Charitable Giving More Important Than Ever
Charitable giving is one way that taxpayers can support a cause or organization close to their heart. In 2020, during a time of COVID, ton here are more worthy causes than ever before and fewer people able to contribute. It has been a difficult year for so many. As the end of the year approaches, and if you are able, it is a critical time to plan your charitable giving.
The deadline for making a tax-deductible charitable donation is the last day of the year for which you want to claim the credit. You can actually claim donations made but not yet claimed for the past five years. With a few exceptions, ONLY donations to registered Canadian charities will qualify for tax credits on your Canadian tax return. CRA has a registered Charities webpage to help you determine if your donation will be an eligible tax credit. Sometimes Canadians might be given a temporary window in which donations to a foreign disaster relief fund become eligible for tax credits — in the aftermath of a major natural disaster for example.
A taxpayer can claim the ‘eligible’ amount of the donation.
Example: If a taxpayer donates $1,000 to a registered charity, and in turn receives 3 tickets to the charity’s gala dinner (value $150), the eligible portion of the contribution will be $850 and listed as such on the receipt.
Did you know that you can donate marketable securities?
Potential donors have many organizations to choose from but there are also advantages to considering non-cash gifts such as publicly traded stocks.

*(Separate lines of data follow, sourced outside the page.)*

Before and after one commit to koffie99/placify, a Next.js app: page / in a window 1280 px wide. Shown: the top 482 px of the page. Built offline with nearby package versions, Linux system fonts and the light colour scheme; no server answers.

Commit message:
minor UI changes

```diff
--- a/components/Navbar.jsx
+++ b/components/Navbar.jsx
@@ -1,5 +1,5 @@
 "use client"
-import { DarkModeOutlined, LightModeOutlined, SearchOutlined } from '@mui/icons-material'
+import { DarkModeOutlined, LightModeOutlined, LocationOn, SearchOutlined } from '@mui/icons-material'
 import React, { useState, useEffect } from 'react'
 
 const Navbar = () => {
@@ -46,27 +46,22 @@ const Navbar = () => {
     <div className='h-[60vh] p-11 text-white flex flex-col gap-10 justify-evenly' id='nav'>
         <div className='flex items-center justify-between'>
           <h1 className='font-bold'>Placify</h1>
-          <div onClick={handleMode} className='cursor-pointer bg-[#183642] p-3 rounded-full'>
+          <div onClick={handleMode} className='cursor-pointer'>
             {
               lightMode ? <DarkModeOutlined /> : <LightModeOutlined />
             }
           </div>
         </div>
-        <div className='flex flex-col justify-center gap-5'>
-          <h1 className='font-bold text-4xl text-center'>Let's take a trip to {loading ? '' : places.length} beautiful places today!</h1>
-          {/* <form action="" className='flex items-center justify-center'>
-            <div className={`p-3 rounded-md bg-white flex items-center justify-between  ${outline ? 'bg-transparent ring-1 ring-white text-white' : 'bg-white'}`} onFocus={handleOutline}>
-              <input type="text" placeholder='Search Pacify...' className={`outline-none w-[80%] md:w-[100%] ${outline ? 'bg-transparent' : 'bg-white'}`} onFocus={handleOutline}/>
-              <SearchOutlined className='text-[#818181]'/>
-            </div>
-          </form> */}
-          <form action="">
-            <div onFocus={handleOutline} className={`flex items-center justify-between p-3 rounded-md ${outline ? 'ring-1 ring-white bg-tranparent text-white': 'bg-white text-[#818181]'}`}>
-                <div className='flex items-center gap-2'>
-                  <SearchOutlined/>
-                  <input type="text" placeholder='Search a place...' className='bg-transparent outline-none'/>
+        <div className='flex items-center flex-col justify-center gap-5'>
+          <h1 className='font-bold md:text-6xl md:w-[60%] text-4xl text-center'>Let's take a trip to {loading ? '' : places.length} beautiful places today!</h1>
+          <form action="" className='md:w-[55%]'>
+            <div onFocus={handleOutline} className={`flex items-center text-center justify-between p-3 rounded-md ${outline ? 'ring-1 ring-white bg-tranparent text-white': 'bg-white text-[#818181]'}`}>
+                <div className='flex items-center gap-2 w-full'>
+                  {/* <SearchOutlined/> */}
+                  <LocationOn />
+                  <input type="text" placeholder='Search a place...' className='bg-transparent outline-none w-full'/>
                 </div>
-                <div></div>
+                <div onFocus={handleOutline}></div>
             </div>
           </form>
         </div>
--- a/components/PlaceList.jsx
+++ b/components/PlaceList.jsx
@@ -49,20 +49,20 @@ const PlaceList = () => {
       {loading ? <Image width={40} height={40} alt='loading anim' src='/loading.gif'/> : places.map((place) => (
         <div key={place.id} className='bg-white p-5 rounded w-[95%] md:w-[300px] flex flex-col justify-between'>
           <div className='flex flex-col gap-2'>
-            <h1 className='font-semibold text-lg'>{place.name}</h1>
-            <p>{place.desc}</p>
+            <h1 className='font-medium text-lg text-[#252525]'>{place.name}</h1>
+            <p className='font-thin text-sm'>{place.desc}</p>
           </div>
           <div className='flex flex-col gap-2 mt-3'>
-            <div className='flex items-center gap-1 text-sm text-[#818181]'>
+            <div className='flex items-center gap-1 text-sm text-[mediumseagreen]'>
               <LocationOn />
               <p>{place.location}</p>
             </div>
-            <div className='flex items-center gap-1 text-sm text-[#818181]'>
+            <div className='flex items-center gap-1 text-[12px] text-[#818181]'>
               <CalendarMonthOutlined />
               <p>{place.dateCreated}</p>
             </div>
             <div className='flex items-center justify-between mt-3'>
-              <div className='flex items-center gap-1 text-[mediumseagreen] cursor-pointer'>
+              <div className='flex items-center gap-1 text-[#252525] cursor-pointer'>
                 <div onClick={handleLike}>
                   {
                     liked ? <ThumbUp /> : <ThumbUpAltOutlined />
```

The CRA will not tax the capital gain or will tax only a portion of it. Giving publicly traded stocks to charity can offer a significant advantage compared to cash especially if you’re planning to donate a significant sum. For example, say you have stocks worth $500 that you bought for a dollar and decided to donate to charity. You would get credit for donating $500 but you wouldn’t get taxed on the $499 capital gain on the stocks.
Once the total amounts eligible for the charitable donation tax credit is determined, you can calculate the amount of resulting tax savings. If you donate more than $200, you qualify for a higher rate of savings. A taxpayer will receive a federal savings of 15% on the first $200, plus 29% federally on amounts over $200.
For example, if you donate $200, you receive a tax credit worth $30 (15 percent of $200). However, if you donate $600, you receive the same $30 tax savings, plus a tax savings worth $87 on the amount above $200 ($600 – $200 = $400 x 29 percent = $116), for a total tax savings of $146 ($30 + $116) on the total donation of $600. In other words, the $600 of donations that you made, only cost you $484. Additional provincial credits are also available in most provinces, which enables a taxpayer to save additional dollars on the same $600. (In Alberta, for example, a taxpayer saves 10% on the first $200 and 21% on amounts over $200; this would result in an additional $20 plus $84 or $104 for an Alberta giver for a total saving on that $600 in donations of $250, or a cost of $350).
Please keep in mind that a taxpayer has to earn more than the minimum taxable income to benefit from these savings, otherwise these donations can be carried forward for up to 4 more years to use on a future tax return.
Either way, try and donate, it’ll make you feel good and more importantly, a worthy cause will benefit!
Please do not hesitate to reach out to us at Sharon@CalgarysChoiceTaxServices.com or (403)703-7176.